Yes, that is still vague, but we all know a low quality site when we see one. Similarly we all know a high quality one. We might differ in the details, but if we are talking about general perception I think most people will agree.
Keep Your Content Fresh
Google's Quality Rating Guidelines are a reminder for small business, especially e-commerce, to keep their content fresh. The Guidelines give special attention to freshness as a measure of its "High Needs Met" (HNM) ratings.
Page 141 of the report tells us,
"For these queries, pages about past events, old product models and prices, outdated information, etc. are not helpful. They should be considered “stale” and given low Needs Met ratings. In some cases, stale results are useless and should be rated FailsM."

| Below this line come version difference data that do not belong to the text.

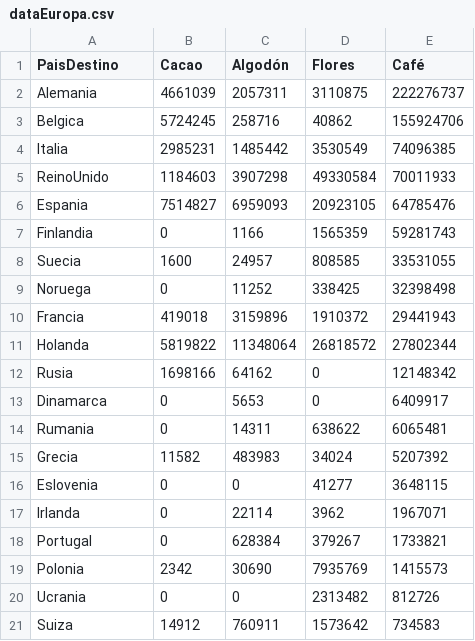
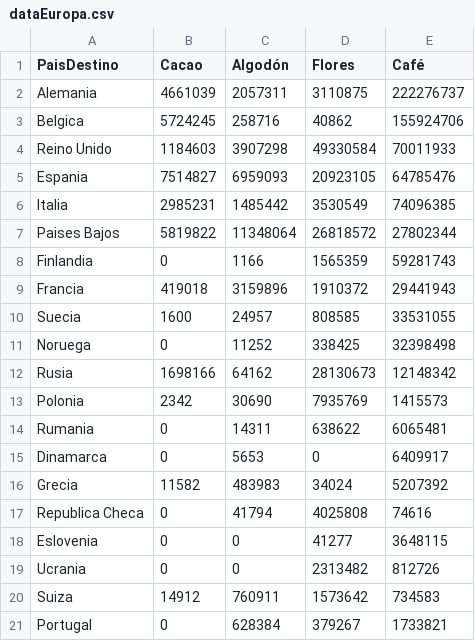
Before and after one commit to esuarezd/productiveChainTime, a CSV file: productiveChainData/dev/dataEuropa.csv, drawn as a sheet.

```diff
--- a/productiveChainData/dev/dataEuropa.csv
+++ b/productiveChainData/dev/dataEuropa.csv
@@ -3,19 +3,19 @@ Alemania,4661039,2057311,3110875,222276737
 Belgica,5724245,258716,40862,155924706
+Reino Unido,1184603,3907298,49330584,70011933
+Espania,7514827,6959093,20923105,64785476
 Italia,2985231,1485442,3530549,74096385
-ReinoUnido,1184603,3907298,49330584,70011933
-Espania,7514827,6959093,20923105,64785476
+Paises Bajos,5819822,11348064,26818572,27802344
 Finlandia,0,1166,1565359,59281743
+Francia,419018,3159896,1910372,29441943
 Suecia,1600,24957,808585,33531055
 Noruega,0,11252,338425,32398498
-Francia,419018,3159896,1910372,29441943
-Holanda,5819822,11348064,26818572,27802344
-Rusia,1698166,64162,0,12148342
+Rusia,1698166,64162,28130673,12148342
+Polonia,2342,30690,7935769,1415573
+Rumania,0,14311,638622,6065481
 Dinamarca,0,5653,0,6409917
-Rumania,0,14311,638622,6065481
 Grecia,11582,483983,34024,5207392
+Republica Checa,0,41794,4025808,74616
 Eslovenia,0,0,41277,3648115
-Irlanda,0,22114,3962,1967071
-Portugal,0,628384,379267,1733821
-Polonia,2342,30690,7935769,1415573
 Ucrania,0,0,2313482,812726
 Suiza,14912,760911,1573642,734583
+Portugal,0,628384,379267,1733821
```
Also changed, not shown: productiveChainData/dev/data.csv.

If you are providing product information, make sure it it is well maintained with current data. This should include a review of the on-page SEO factors such as buzz keywords and relevant trends. You can also add value and improve your score in this area by adding fresh content surrounding product updates and new releases by a well maintained blog on your site.
For E-A-T (Expertise, Authority, Trustworthiness) websites, (which might include technology blogs or tutorial sites, for example), the freshness scale is less important since a fair amount of content in this field does not change (Think software tutorials or a first aid procedure). But business should still take advantage of the freshness factor and aim for a High Needs Met Rating by updating, improving and adding value to existing, static content from time to time.
YMYL (Your Money or Your Life) Sites Are Held to Higher Standards
According to the guidelines, Evaluators hold YMYL sites to higher standards.
YMYL is short for Your Money or Your Life sites and include medical, financial, health, safety, sites that require personal identification, provide advice on major life issues, even ecommerce sites that sell expensive products or products that have major life implications:
- Online banking pages
- Pages that provide info on investments, taxes, retirement planning, home purchase, buying insurance, etc.
- Pages that provide info on health, drugs, diseases, mental health, nutrition, etc.
- Pages that provide legal advice on divorce, child custody, creating a will, becoming a citizen, etc.
- There are many other web pages that fall under YMYL at the discretion of the Evaluator.
When an Evaluator identifies a YMYL site, they will research its reputation:
- Does the site have a satisfying amount of high quality main content?
- Does the site have a high level of authoritativeness, expertise or trustworthiness?
- Does the site have a positive reputation?
- Does the site have helpful supplementary content?
- Does the site have a functional page design?
- Is the site a well-cared for and maintained website?
YMYL sites must convince Google Evaluators that they possess a healthy level of credibility and online reputation.
Google Strives to Identify "Main Content" on a Web Page
I thought one of the big takeaways for me was Google's emphasis on "main content." Google was clear in instructing raters that they should be on the lookout for, and actively encouraged to, downgrade pages that have a hard time distinguishing main content from ads or other distractions on the page.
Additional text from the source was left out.